[Opening Data extract section]

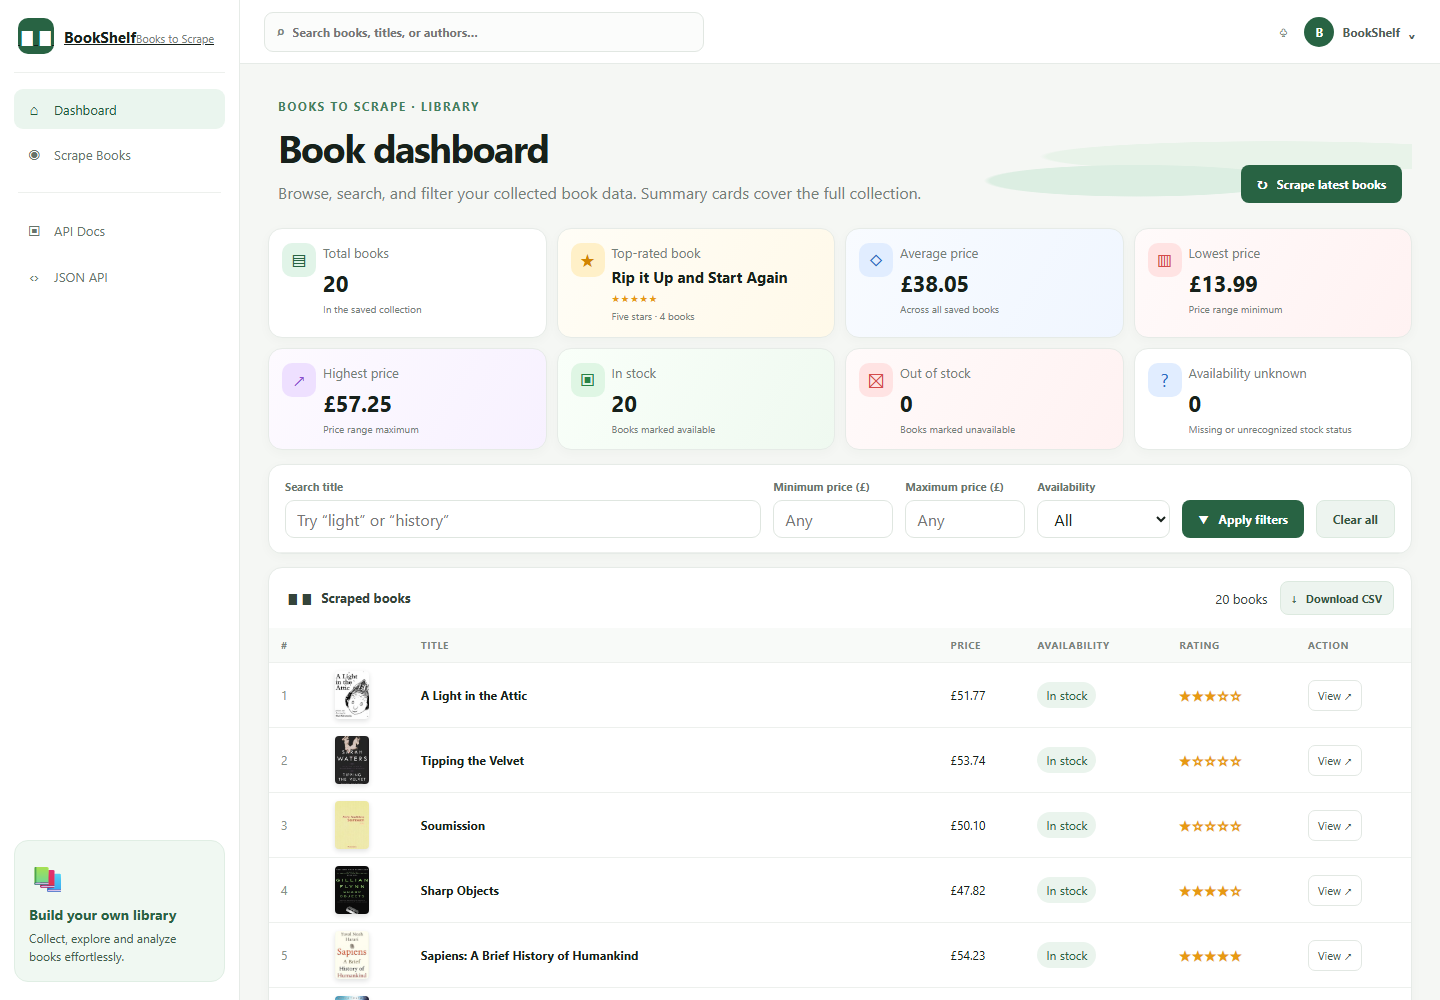
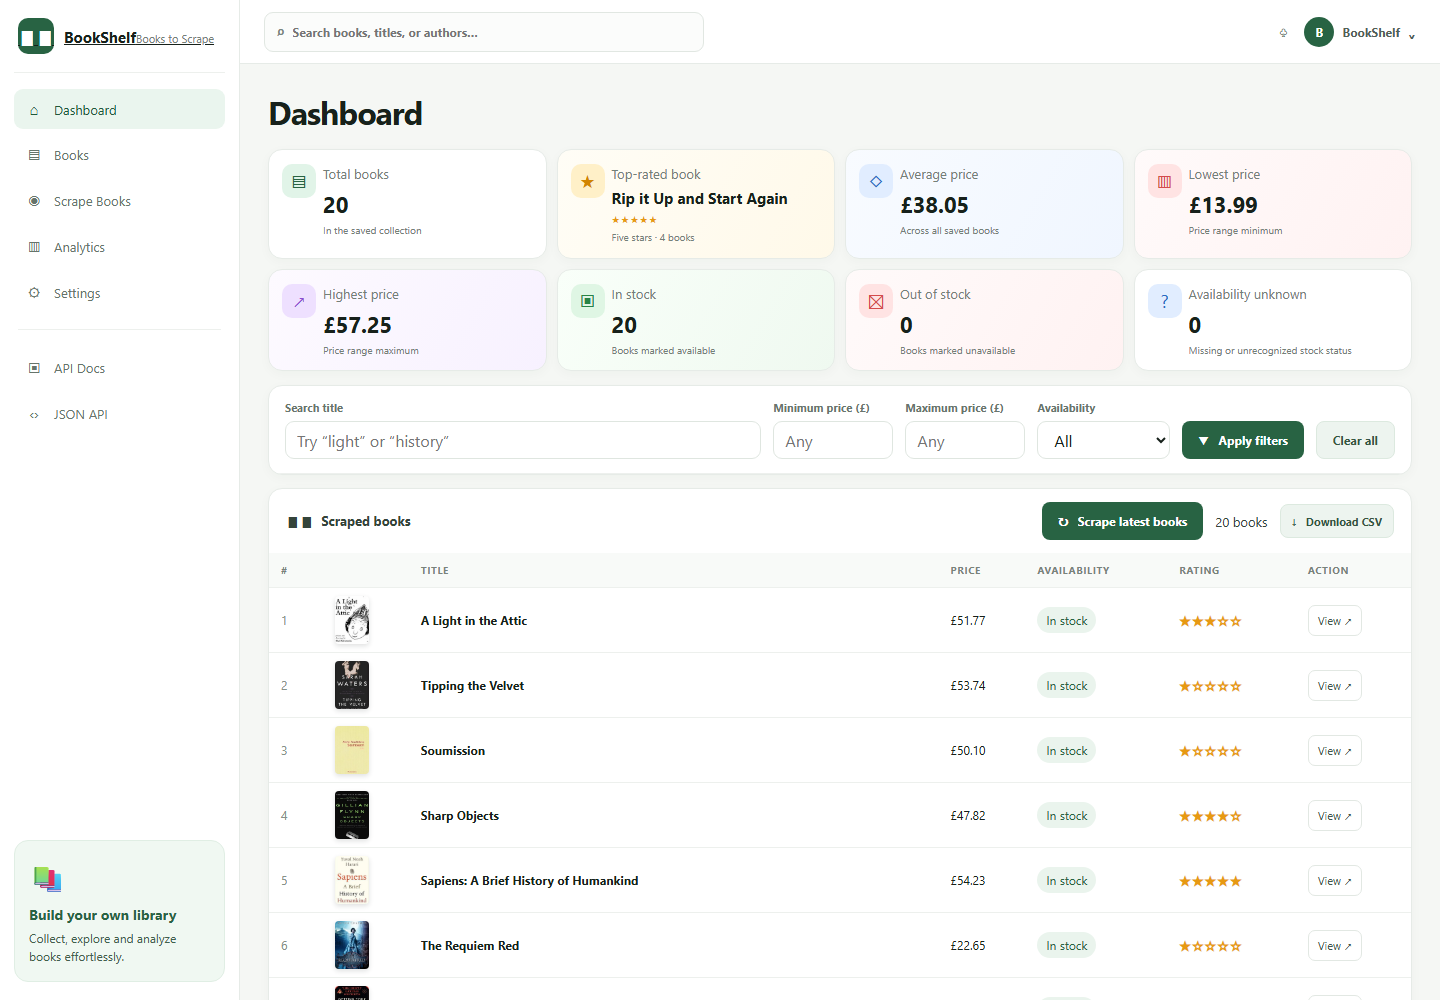
Refine dashboard navigation and title

diff --git a/app/main.py b/app/main.py
@@ -66,7 +66,6 @@ def home() -> str:
             border-radius: 10px; color: #fff; background: #286343; font-size: 19px;
           }
           .brand-name { font-size: 15px; font-weight: 750; line-height: 1.15; }
-          .brand-caption { margin-top: 3px; color: #748078; font-size: 11px; }
           .side-nav { display: grid; gap: 5px; padding-top: 16px; }
           .side-nav a {
             display: flex; align-items: center; gap: 11px; padding: 10px 11px;
@@ -110,19 +109,10 @@ def home() -> str:
             border-radius: 50%; color: #fff; background: #286343; font-weight: 750;
           }
           main { width: 100%; max-width: 1500px; margin: 0 auto; padding: 26px 28px 34px; }
-          .heading {
-            display: flex; justify-content: space-between; align-items: end;
-            gap: 20px; min-height: 105px; margin-bottom: 17px;
-            padding: 8px 10px; background:
-              radial-gradient(ellipse at 76% 75%, #dceee2 0 12%, transparent 12.5%),
-              radial-gradient(ellipse at 88% 55%, #e8f3e9 0 16%, transparent 16.5%);
+          .dashboard-title {
+            margin: 0 0 16px; font-size: clamp(24px, 3vw, 32px);
+            letter-spacing: -.03em;
           }
-          .eyebrow {
-            margin: 0 0 8px; color: #43805b; font-size: 12px;
-            font-weight: 750; letter-spacing: .12em; text-transform: uppercase;
-          }
-          h1 { margin: 0; font-size: clamp(28px, 4vw, 38px); letter-spacing: -.04em; }
-          .subtitle { margin: 9px 0 0; color: #748078; }
           button, input {
             min-height: 42px; border-radius: 9px; font: inherit;
           }
@@ -274,8 +264,6 @@ def home() -> str:
             .global-search { width: min(330px, 60%); }
             .top-link { display: none; }
             main { padding: 18px 14px 25px; }
-            .heading { min-height: auto; align-items: flex-start; flex-direction: column; padding: 4px 2px 10px; }
-            .heading .subtitle { max-width: 500px; line-height: 1.5; }
             .cards { grid-template-columns: repeat(2, minmax(0, 1fr)); gap: 8px; }
             .card { min-height: 90px; padding: 13px 9px 10px 46px; }
             .card-icon { top: 12px; left: 8px; width: 30px; height: 30px; }
@@ -301,7 +289,7 @@ def home() -> str:
           <aside class="sidebar">
             <a class="sidebar-brand" href="/" aria-label="BookShelf home">
               <span class="brand-mark" aria-hidden="true">▮▮</span>
-              <span><span class="brand-name">BookShelf</span><span class="brand-caption">Books to Scrape</span></span>
+              <span class="brand-name">BookShelf</span>
             </a>
             <nav class="side-nav" aria-label="Main navigation">
               <a class="active" href="#dashboard"><span class="side-icon" aria-hidden="true">⌂</span>Dashboard</a>
@@ -330,14 +318,7 @@ def home() -> str:
             </div>
           </header>
           <main id="dashboard">
-            <section class="heading">
-              <div>
-                <p class="eyebrow">Books to Scrape · Library</p>
-                <h1>Book dashboard</h1>
-                <p class="subtitle">Browse, search, and filter your collected book data. Summary cards cover the full collection.</p>
-              </div>
-              <button id="scrape-button" type="button">↻ &nbsp; Scrape latest books</button>
-            </section>
+            <h1 class="dashboard-title">Dashboard</h1>
             <section class="cards" id="analytics" aria-label="Collection statistics" aria-live="polite">
               <article class="card">
                 <span class="card-icon" aria-hidden="true">▤</span>
@@ -420,6 +401,7 @@ def home() -> str:
               <div class="table-head" aria-live="polite">
                 <strong><span aria-hidden="true">▮▮ &nbsp;</span>Scraped books</strong>
                 <div class="table-actions">
+                  <button class="scrape-button" id="scrape-button" type="button">↻ &nbsp; Scrape latest books</button>
                   <span id="result-label">Loading books…</span>
                   <a class="download-button" id="download-csv" href="/products/export.csv" download>
                     ↓ &nbsp; Download CSV

diff --git a/tests/test_api.py b/tests/test_api.py
@@ -56,6 +56,14 @@ def test_home_and_health(client):
     home = client.get("/")
     assert home.status_code == 200
     assert 'href="#books"' in home.text
+    assert ">Books</a>" not in home.text
+    assert ">Analytics</a>" not in home.text
+    assert ">Settings</a>" not in home.text
+    assert "brand-caption" not in home.text
+    assert 'href="/docs"' in home.text
+    assert 'href="/books"' in home.text
+    assert '<h1 class="dashboard-title">Dashboard</h1>' in home.text
+    assert '<button class="scrape-button" id="scrape-button"' in home.text
     response = client.get("/health")
     assert response.status_code == 200
     assert response.json() == {"status": "ok", "database": "connected"}

diff --git a/README.md b/README.md
@@ -170,10 +170,12 @@ If using a different GitHub repository, create it first and set its URL as the `
 |---|---|
 | Runtime | Python 3.11 |
 | Build command | `pip install -r requirements.txt` |
-| Start command | `uvicorn app.main:app --host 0.0.0.0 --port $PORT` |
+| Start command | `python -m uvicorn app.main:app --host 0.0.0.0 --port $PORT` |
 | Instance type | Free |
 
 3. Deploy, then open `https://<your-service-name>.onrender.com/` for the dashboard or `/docs` for the API.
+
+If the shell reports `gunicorn: command not found`, replace any `gunicorn` Start Command in the Render service settings with `python -m uvicorn app.main:app --host 0.0.0.0 --port $PORT`. Uvicorn is installed by `requirements.txt`; this project does not use Gunicorn.
 
 **Storage note:** `DATABASE_URL` can select a SQLite database location; by default the app uses `sqlite:///./books.db`. For example, with a persistent disk mounted at `/var/data`, set `DATABASE_URL=sqlite:////var/data/books.db`. Render's free filesystem is ephemeral, so SQLite data can be lost on restart or redeploy. Configure supported persistent storage and point `DATABASE_URL` at that disk if persistence is required. Deployment has not been performed or verified as part of this project update.
 

diff --git a/docs/Book_Scraper_Project_Report.md b/docs/Book_Scraper_Project_Report.md
@@ -419,7 +419,7 @@ The project currently uses the repository name `scapper`; create a separate repo
 The checked-in `render.yaml` defines a Python web service using:
 
 - Build command: `pip install -r requirements.txt`
-- Start command: `uvicorn app.main:app --host 0.0.0.0 --port $PORT`
+- Start command: `python -m uvicorn app.main:app --host 0.0.0.0 --port $PORT`
 - Runtime: Python 3.11.11
 - Plan: Free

[Closing Data extract section]

## What you have to do
The entries are to be restated word for word, with pictures omitted.

## Written answer
Refine dashboard navigation and title

diff --git a/app/main.py b/app/main.py
@@ -66,7 +66,6 @@ def home() -> str:
             border-radius: 10px; color: #fff; background: #286343; font-size: 19px;
           }
           .brand-name { font-size: 15px; font-weight: 750; line-height: 1.15; }
-          .brand-caption { margin-top: 3px; color: #748078; font-size: 11px; }
           .side-nav { display: grid; gap: 5px; padding-top: 16px; }
           .side-nav a {
             display: flex; align-items: center; gap: 11px; padding: 10px 11px;
@@ -110,19 +109,10 @@ def home() -> str:
             border-radius: 50%; color: #fff; background: #286343; font-weight: 750;
           }
           main { width: 100%; max-width: 1500px; margin: 0 auto; padding: 26px 28px 34px; }
-          .heading {
-            display: flex; justify-content: space-between; align-items: end;
-            gap: 20px; min-height: 105px; margin-bottom: 17px;
-            padding: 8px 10px; background:
-              radial-gradient(ellipse at 76% 75%, #dceee2 0 12%, transparent 12.5%),
-              radial-gradient(ellipse at 88% 55%, #e8f3e9 0 16%, transparent 16.5%);
+          .dashboard-title {
+            margin: 0 0 16px; font-size: clamp(24px, 3vw, 32px);
+            letter-spacing: -.03em;
           }
-          .eyebrow {
-            margin: 0 0 8px; color: #43805b; font-size: 12px;
-            font-weight: 750; letter-spacing: .12em; text-transform: uppercase;
-          }
-          h1 { margin: 0; font-size: clamp(28px, 4vw, 38px); letter-spacing: -.04em; }
-          .subtitle { margin: 9px 0 0; color: #748078; }
           button, input {
             min-height: 42px; border-radius: 9px; font: inherit;
           }
@@ -274,8 +264,6 @@ def home() -> str:
             .global-search { width: min(330px, 60%); }
             .top-link { display: none; }
             main { padding: 18px 14px 25px; }
-            .heading { min-height: auto; align-items: flex-start; flex-direction: column; padding: 4px 2px 10px; }
-            .heading .subtitle { max-width: 500px; line-height: 1.5; }
             .cards { grid-template-columns: repeat(2, minmax(0, 1fr)); gap: 8px; }
             .card { min-height: 90px; padding: 13px 9px 10px 46px; }
             .card-icon { top: 12px; left: 8px; width: 30px; height: 30px; }
@@ -301,7 +289,7 @@ def home() -> str:
           <aside class="sidebar">
             <a class="sidebar-brand" href="/" aria-label="BookShelf home">
               <span class="brand-mark" aria-hidden="true">▮▮</span>
-              <span><span class="brand-name">BookShelf</span><span class="brand-caption">Books to Scrape</span></span>
+              <span class="brand-name">BookShelf</span>
             </a>
             <nav class="side-nav" aria-label="Main navigation">
               <a class="active" href="#dashboard"><span class="side-icon" aria-hidden="true">⌂</span>Dashboard</a>
@@ -330,14 +318,7 @@ def home() -> str:
             </div>
           </header>
           <main id="dashboard">
-            <section class="heading">
-              <div>
-                <p class="eyebrow">Books to Scrape · Library</p>
-                <h1>Book dashboard</h1>
-                <p class="subtitle">Browse, search, and filter your collected book data. Summary cards cover the full collection.</p>
-              </div>
-              <button id="scrape-button" type="button">↻ &nbsp; Scrape latest books</button>
-            </section>
+            <h1 class="dashboard-title">Dashboard</h1>
             <section class="cards" id="analytics" aria-label="Collection statistics" aria-live="polite">
               <article class="card">
                 <span class="card-icon" aria-hidden="true">▤</span>
@@ -420,6 +401,7 @@ def home() -> str:
               <div class="table-head" aria-live="polite">
                 <strong><span aria-hidden="true">▮▮ &nbsp;</span>Scraped books</strong>
                 <div class="table-actions">
+                  <button class="scrape-button" id="scrape-button" type="button">↻ &nbsp; Scrape latest books</button>
                   <span id="result-label">Loading books…</span>
                   <a class="download-button" id="download-csv" href="/products/export.csv" download>
                     ↓ &nbsp; Download CSV

diff --git a/tests/test_api.py b/tests/test_api.py
@@ -56,6 +56,14 @@ def test_home_and_health(client):
     home = client.get("/")
     assert home.status_code == 200
     assert 'href="#books"' in home.text
+    assert ">Books</a>" not in home.text
+    assert ">Analytics</a>" not in home.text
+    assert ">Settings</a>" not in home.text
+    assert "brand-caption" not in home.text
+    assert 'href="/docs"' in home.text
+    assert 'href="/books"' in home.text
+    assert '<h1 class="dashboard-title">Dashboard</h1>' in home.text
+    assert '<button class="scrape-button" id="scrape-button"' in home.text
     response = client.get("/health")
     assert response.status_code == 200
     assert response.json() == {"status": "ok", "database": "connected"}

diff --git a/README.md b/README.md
@@ -170,10 +170,12 @@ If using a different GitHub repository, create it first and set its URL as the `
 |---|---|
 | Runtime | Python 3.11 |
 | Build command | `pip install -r requirements.txt` |
-| Start command | `uvicorn app.main:app --host 0.0.0.0 --port $PORT` |
+| Start command | `python -m uvicorn app.main:app --host 0.0.0.0 --port $PORT` |
 | Instance type | Free |
 
 3. Deploy, then open `https://<your-service-name>.onrender.com/` for the dashboard or `/docs` for the API.
+
+If the shell reports `gunicorn: command not found`, replace any `gunicorn` Start Command in the Render service settings with `python -m uvicorn app.main:app --host 0.0.0.0 --port $PORT`. Uvicorn is installed by `requirements.txt`; this project does not use Gunicorn.
 
 **Storage note:** `DATABASE_URL` can select a SQLite database location; by default the app uses `sqlite:///./books.db`. For example, with a persistent disk mounted at `/var/data`, set `DATABASE_URL=sqlite:////var/data/books.db`. Render's free filesystem is ephemeral, so SQLite data can be lost on restart or redeploy. Configure supported persistent storage and point `DATABASE_URL` at that disk if persistence is required. Deployment has not been performed or verified as part of this project update.
 

diff --git a/docs/Book_Scraper_Project_Report.md b/docs/Book_Scraper_Project_Report.md
@@ -419,7 +419,7 @@ The project currently uses the repository name `scapper`; create a separate repo
 The checked-in `render.yaml` defines a Python web service using:
 
 - Build command: `pip install -r requirements.txt`
-- Start command: `uvicorn app.main:app --host 0.0.0.0 --port $PORT`
+- Start command: `python -m uvicorn app.main:app --host 0.0.0.0 --port $PORT`
 - Runtime: Python 3.11.11
 - Plan: Free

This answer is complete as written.